What is photodynamic therapy?
Photodynamic therapy (PDT) is a treatment that uses special drugs, sometimes called photosensitizing agents,along with light to kill cancer cells. The drugs only work after they have been activated or “turned on” by certain kinds of light. PDT may also be called photoradiation therapy, phototherapy, or photochemotherapy.
Depending on the part of the body being treated, the photosensitizing agent is either put into the bloodstream through a vein or put on the skin. Over a certain amount of time the drug is absorbed by the cancer cells. Then light is applied to the area to be treated. The light causes the drug to react and form a special kind of oxygen molecule that kills the cells. PDT might also help by destroying the blood vessels that feed the cancer cells and by alerting the immune system to attack the cancer.
The period of time between when the drug is given and when the light is applied is called the drug-to-light interval. It can be anywhere from a couple of hours to a couple of days, depending on the drug used.
The light used in PDT comes from certain kinds of lasers or from light-emitting diodes (LEDs). The kind of light used depends on the type of cancer and where it is located in the body. PDT is usually done as an outpatient procedure (meaning you won’t have to stay in the hospital) but is sometimes combined with surgery, chemotherapy or other anti-cancer drugs, or radiation therapy.
Pros and cons of PDT
Studies have shown that PDT can work as well as surgery or radiation therapy in treating certain kinds of cancers and pre-cancers. It has some advantages, such as:
- It has no long-term side effects when used properly.
- It’s less invasive than surgery.
- It usually takes only a short time and is most often done as an outpatient procedure.
- It can be targeted very precisely.

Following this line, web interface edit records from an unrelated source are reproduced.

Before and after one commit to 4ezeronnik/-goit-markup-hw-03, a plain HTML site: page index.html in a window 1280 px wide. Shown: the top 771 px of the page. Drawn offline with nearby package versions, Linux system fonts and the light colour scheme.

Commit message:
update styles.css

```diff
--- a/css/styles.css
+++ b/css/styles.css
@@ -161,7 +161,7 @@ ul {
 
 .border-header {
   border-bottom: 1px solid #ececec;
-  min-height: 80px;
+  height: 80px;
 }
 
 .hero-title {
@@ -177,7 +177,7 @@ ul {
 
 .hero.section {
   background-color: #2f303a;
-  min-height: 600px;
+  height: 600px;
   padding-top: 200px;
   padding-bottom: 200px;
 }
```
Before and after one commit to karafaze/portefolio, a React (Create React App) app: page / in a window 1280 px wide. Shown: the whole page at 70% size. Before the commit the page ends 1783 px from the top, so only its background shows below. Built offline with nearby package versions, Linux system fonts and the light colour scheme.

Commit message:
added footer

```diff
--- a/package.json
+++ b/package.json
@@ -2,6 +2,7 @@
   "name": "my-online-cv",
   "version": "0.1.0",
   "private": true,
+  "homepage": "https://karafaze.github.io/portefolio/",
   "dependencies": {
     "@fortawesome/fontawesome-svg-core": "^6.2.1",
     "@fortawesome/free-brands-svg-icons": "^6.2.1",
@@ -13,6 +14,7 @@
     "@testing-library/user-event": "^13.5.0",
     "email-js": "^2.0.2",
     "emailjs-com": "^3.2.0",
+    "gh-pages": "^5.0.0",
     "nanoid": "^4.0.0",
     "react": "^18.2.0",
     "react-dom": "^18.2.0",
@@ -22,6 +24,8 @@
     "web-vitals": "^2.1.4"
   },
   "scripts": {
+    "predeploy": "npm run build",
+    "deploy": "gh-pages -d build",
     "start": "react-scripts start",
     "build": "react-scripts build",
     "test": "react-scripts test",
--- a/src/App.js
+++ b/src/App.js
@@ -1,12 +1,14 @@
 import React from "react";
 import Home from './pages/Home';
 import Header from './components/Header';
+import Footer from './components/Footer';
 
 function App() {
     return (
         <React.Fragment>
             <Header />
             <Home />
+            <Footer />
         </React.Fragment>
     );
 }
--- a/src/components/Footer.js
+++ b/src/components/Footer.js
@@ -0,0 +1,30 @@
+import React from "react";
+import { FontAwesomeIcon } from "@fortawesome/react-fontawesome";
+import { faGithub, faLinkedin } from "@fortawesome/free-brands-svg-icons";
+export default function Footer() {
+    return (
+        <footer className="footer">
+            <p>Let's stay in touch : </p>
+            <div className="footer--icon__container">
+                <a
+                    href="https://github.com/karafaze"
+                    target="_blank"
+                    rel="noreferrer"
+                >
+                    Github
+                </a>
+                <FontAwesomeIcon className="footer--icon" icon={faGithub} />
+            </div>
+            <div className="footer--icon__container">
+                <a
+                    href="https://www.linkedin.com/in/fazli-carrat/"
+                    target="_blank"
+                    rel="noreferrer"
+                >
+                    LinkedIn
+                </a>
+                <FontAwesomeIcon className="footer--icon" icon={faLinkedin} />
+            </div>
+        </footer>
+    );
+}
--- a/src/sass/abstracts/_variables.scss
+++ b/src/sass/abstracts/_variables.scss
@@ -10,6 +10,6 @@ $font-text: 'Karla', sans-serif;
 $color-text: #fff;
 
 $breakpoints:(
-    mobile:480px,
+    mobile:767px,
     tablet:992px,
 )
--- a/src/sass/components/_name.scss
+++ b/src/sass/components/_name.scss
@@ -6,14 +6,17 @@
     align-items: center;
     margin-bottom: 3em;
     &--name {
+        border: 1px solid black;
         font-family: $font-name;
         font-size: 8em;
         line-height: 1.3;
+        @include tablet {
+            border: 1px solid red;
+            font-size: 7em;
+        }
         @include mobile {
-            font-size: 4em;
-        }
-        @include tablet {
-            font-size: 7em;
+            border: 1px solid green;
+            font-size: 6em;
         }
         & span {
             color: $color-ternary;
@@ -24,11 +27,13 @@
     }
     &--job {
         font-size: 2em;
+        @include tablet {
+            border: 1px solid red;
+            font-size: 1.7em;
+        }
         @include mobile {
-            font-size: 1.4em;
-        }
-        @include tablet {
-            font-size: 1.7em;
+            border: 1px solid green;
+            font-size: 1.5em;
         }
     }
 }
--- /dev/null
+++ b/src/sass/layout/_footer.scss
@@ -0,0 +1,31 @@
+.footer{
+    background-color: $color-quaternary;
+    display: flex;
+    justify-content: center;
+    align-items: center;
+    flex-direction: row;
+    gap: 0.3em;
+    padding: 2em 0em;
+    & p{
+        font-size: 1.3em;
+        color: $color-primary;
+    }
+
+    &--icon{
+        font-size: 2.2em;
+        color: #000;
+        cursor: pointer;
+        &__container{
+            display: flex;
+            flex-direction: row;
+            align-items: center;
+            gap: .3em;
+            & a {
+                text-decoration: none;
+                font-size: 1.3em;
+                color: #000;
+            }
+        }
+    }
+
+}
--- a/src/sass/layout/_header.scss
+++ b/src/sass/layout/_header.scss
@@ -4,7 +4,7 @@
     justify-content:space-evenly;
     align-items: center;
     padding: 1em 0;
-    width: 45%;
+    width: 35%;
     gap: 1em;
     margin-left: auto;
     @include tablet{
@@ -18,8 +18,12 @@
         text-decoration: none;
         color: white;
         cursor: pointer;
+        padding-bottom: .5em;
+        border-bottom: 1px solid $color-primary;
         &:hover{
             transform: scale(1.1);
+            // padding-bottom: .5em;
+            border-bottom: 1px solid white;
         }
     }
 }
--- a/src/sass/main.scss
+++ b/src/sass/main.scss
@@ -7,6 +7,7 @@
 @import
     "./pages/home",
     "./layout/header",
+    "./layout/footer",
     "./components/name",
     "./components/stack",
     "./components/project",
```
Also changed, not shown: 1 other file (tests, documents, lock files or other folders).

- Unlike radiation, PDT can be repeated many times at the same site if needed.
- There’s usually little or no scarring after the site heals.
- It often costs less than other cancer treatments.